Let’s look closer at that last factor. According to BAI Banking Outlook research for 2019, customers who open an online account pick an online-only bank two-thirds of the time. Such organizations don’t have the overhead of a branch network or the burden of legacy data systems that don’t efficiently talk to each other.
What’s more, the trusted local branch banker doesn’t exist for an audience that deposits checks online and pays only with cards. Where you could once count on your employees to walk customers through next steps and introduce potentially helpful products, you must now make these suggestions digitally.
Replicating that combination of personal knowledge and opportunity identification—when someone visits the bank and mentions an upcoming trip, for example—takes effort, but it’s not impossible. Banks have enough individual and aggregate customer data to know what people need and when they’ll need it. It means recognizing the gap and delivering the solution within the right context at the right time. Gartner calls this “effortless experience,” and it’s critical if you want to grow customer trust, increase deposits, and get account holders to take the actions you need.

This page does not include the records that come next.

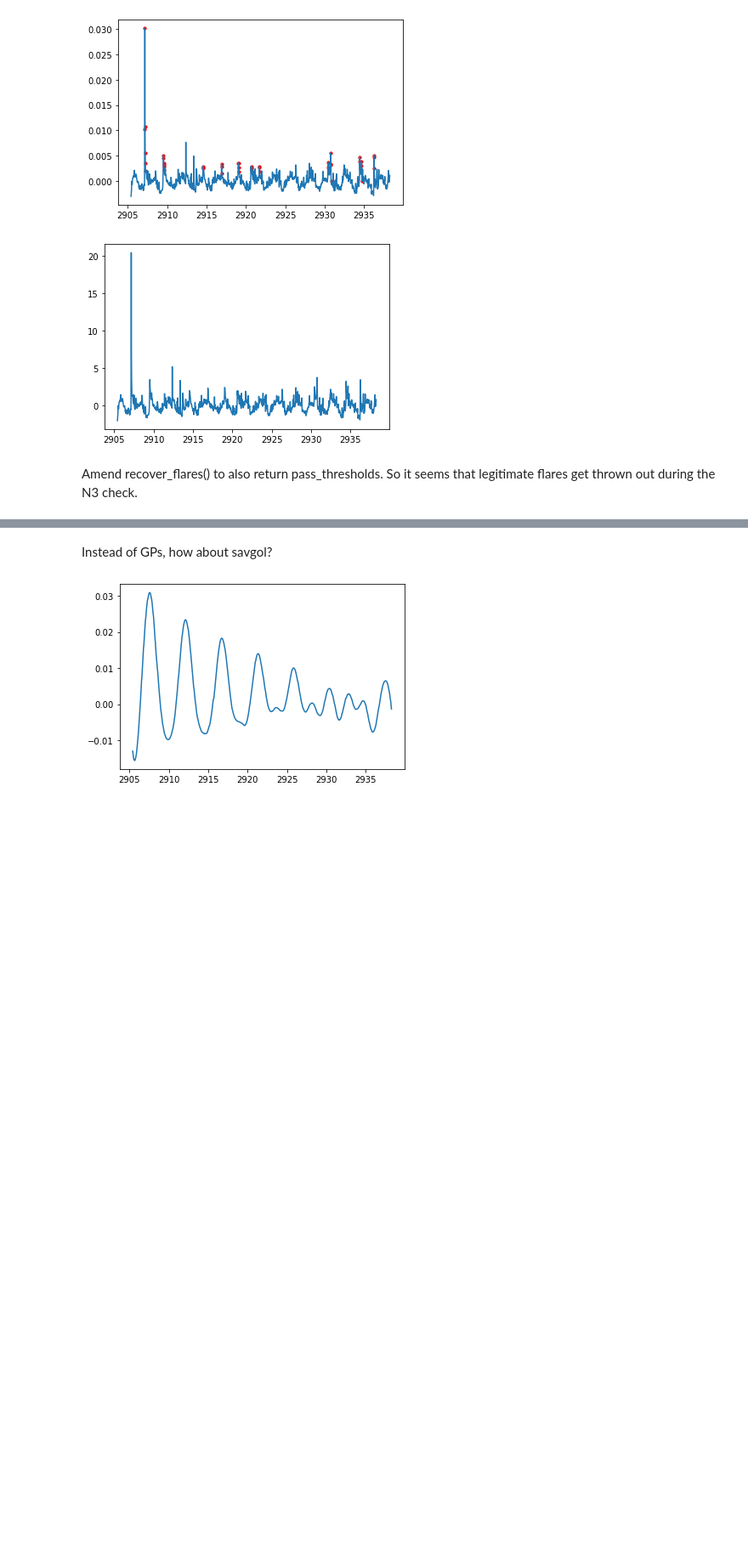
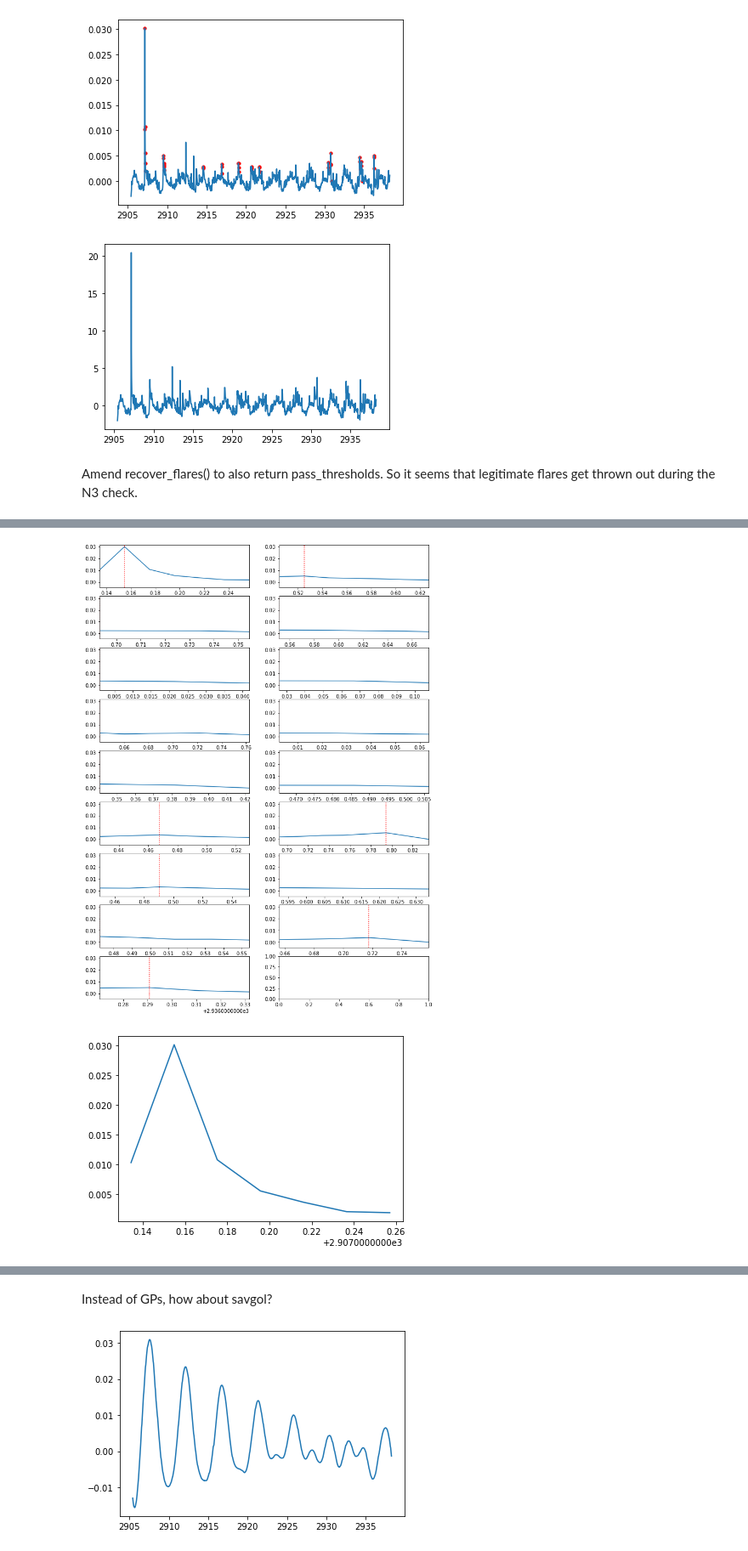
Before and after one commit to exoclam/epic-246301900, a Jupyter notebook: injection-recovery/injection_recovery.ipynb, the cells around one changed output, grey strips where cells are left out. Shown at 85% size. Drawn from its saved outputs; the diff is of its cells as text; code cells hidden in the pictures; blank space fills up the shorter version.

```diff
--- a/injection-recovery/injection_recovery.ipynb
+++ b/injection-recovery/injection_recovery.ipynb
@@ -979,0 +1129,59 @@ plt.scatter(np.array(pre.TIME)[pass_thresholds_pre], np.array(norm_flux_pre)[pas
+# %%
+def consecutive(data, stepsize=1):
+    return np.split(data, np.where(np.diff(data) != stepsize)[0]+1)
+
+def get_fwhm(snapshot): # eh, let's use scipy.signal.peak_prominences instead
+    """
+    snapshot: a single pd.Series chunk that's the output of consecutive(data), where data is the output of recover_flares()
+    """
+    fwhm = peak_widths(snapshot.array, [snapshot.argmax()], rel_height=0.5)[0][0]*30*60 # 30 min cadence in seconds
+    # ie. if the snapshot is too narrow for peak_widths to work
+    if fwhm == 0:
+        # assert that the equivalent duration is just half of istop-istart
+        fwhm = (snapshot.index.max()-snapshot.index.min())*30*60*0.5
+
+    return fwhm
+
+"""
+print(candidates_pre)
+print(consecutive(candidates_pre))
+print(consecutive(candidates_pre)[0])
+print(pre.TIME.iloc[consecutive(candidates_pre)[0]])
+print((norm_flux_pre-pred_pre))
+"""
+
+fig, axes = plt.subplots(ncols=2, nrows=np.ceil(len(istart_gap_pre)/2).astype(int), figsize=[12,len(istart_gap_pre)])
+axes = axes.flatten()
+tpeaks = []
+ampls = []
+fwhms = []
+for i in range(len(istart_gap_pre)):
+    snapshot = (norm_flux_pre-pred_pre).iloc[consecutive(candidates_pre)[i]]
+    tpeak = pre.TIME[snapshot.idxmax()]
+    ampl = snapshot.max()
+    #half_max_left = snapshot.loc[(snapshot >= 0.5*ampl) & ()
+    #fwhm = np.asarray(npts) * (2/1440)
+    peaks, _ = find_peaks(snapshot.array)
+    fwhm = get_fwhm(snapshot)
+    fwhms.append(fwhm)
+    tpeaks.append(tpeak)
+    ampls.append(ampl)
+
+    ax = axes[i]
+    ax.plot(pre.TIME, norm_flux_pre-pred_pre)
+    ax.axvline(tpeak, -1, 1, color='r', linestyle=':')
+    ax.set_xlim(pre.TIME[snapshot.index].min(), pre.TIME[snapshot.index].max())
+    #ax.set_xlim(pre.TIME[istart_gap_pre[i]]-0.2, pre.TIME[istart_gap_pre[i]]+0.2)
+    #ax.set_ylim(np.min(y), np.max(ampls[i]+3))
+plt.show()
+
+#print((norm_flux_pre-pred_pre).iloc[consecutive(candidates_pre)[0]])
+#print(np.argmax((norm_flux_pre-pred_pre).iloc[consecutive(candidates_pre)[0]]))
+
+flares = pd.DataFrame({'istart': istart_gap_pre, 'istop': istop_gap_pre, 'tpeak': tpeaks, 'ampls': ampls, 'fwhms': fwhms})
+plt.plot(pre.TIME.iloc[consecutive(candidates_pre)[0]], (norm_flux_pre-pred_pre).iloc[consecutive(candidates_pre)[0]])
+#plt.axvline(pre.TIME[consecutive
+plt.show()
+# %% [output]
+[figure, added]
+[figure, added]
```
Also changed, not shown: parts of 28 cells of this notebook.
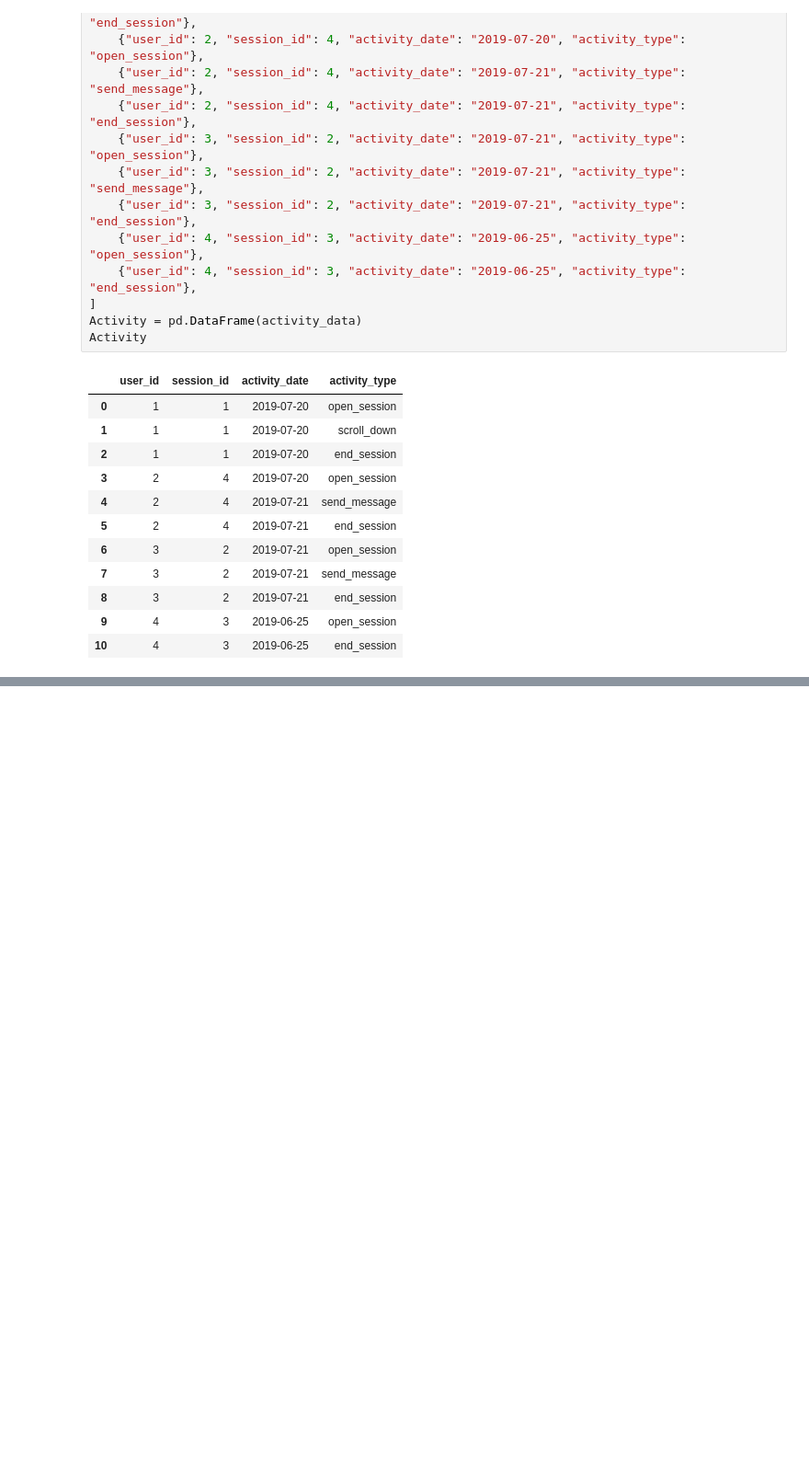
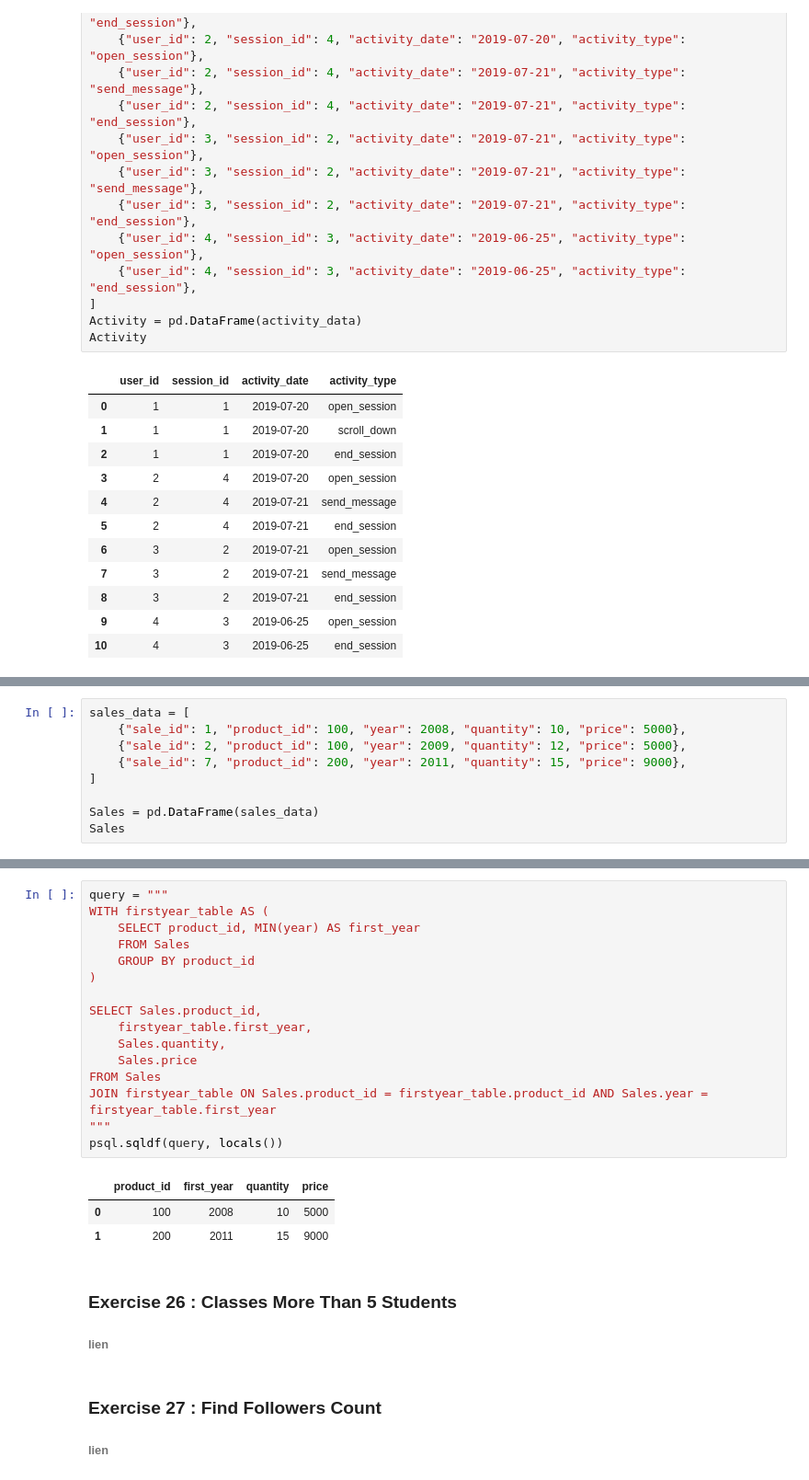
Before and after one commit to t7bo/SQL, a Jupyter notebook: SQL_exercices.ipynb, the cells around one changed output, grey strips where cells are left out. Shown at 92% size. Saved outputs shown, nothing was run; the diff lists cells and outputs as text; blank space fills up the shorter version.

Commit message:
exercises update: Sorting & Grouping done

```diff
--- a/SQL_exercices.ipynb
+++ b/SQL_exercices.ipynb
@@ -1118,0 +1149,9 @@ Activity
+# %%
+sales_data = [
+    {"sale_id": 1, "product_id": 100, "year": 2008, "quantity": 10, "price": 5000},
+    {"sale_id": 2, "product_id": 100, "year": 2009, "quantity": 12, "price": 5000},
+    {"sale_id": 7, "product_id": 200, "year": 2011, "quantity": 15, "price": 9000},
+]
+
+Sales = pd.DataFrame(sales_data)
+Sales
@@ -1118,0 +1177,26 @@ Activity
+# %%
+query = """
+WITH firstyear_table AS (
+    SELECT product_id, MIN(year) AS first_year
+    FROM Sales
+    GROUP BY product_id
+)
+
+SELECT Sales.product_id,
+    firstyear_table.first_year,
+    Sales.quantity,
+    Sales.price
+FROM Sales
+JOIN firstyear_table ON Sales.product_id = firstyear_table.product_id AND Sales.year = firstyear_table.first_year
+"""
+psql.sqldf(query, locals())
+# %% [output]
+|  | product_id | first_year | quantity | price |
+| 0 | 100 | 2008 | 10 | 5000 |
+| 1 | 200 | 2011 | 15 | 9000 |
+# %% [markdown]
+### Exercise 26 : Classes More Than 5 Students
+###### lien
+# %% [markdown]
+### Exercise 27 : Find Followers Count
+###### lien
```
Also changed, not shown: parts of 11 cells of this notebook.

Onboarding always starts the journey
Consider how account opening used to work: Someone might visit a branch, speak with a banker, open a checking account and then continue to drop by every few weeks to deposit checks and/or withdraw cash. Follow-ups were built into the process. Today, all those steps might happen online or at ATMs, which eliminates the opportunity for bank employees to make customers feel valued.
Fortunately, digital also unveils almost endless new opportunities to engage customers. Every time they search for a nearby ATM, deposit a check, check balances or incur a fee, marketers call it a “micromoment”: a digital interaction where brands can build deeper relationships.
Taking advantage of these micromoments allows banks to build strong customer relationships and boost lifetime value.
A simple post-onboarding welcome message increases the likelihood of engagement with your subsequent messages by 30 percent. It not only conditions customers to expect outreach; it also shows you care. In the Deloitte study, lack of bank follow-up irked digital natives, both because they didn’t know what to do next and it made the relationship feel transactional. Personalized messages timed to the first “micromoment” will assuage such anxieties and give customers a sense they’re part of your team, not just an interchangeable part.
Automated outreach via reading the micromoment
You’ve onboarded a customer and welcomed them with follow-ups. Now you have a new digital channel to communicate valuable opportunities.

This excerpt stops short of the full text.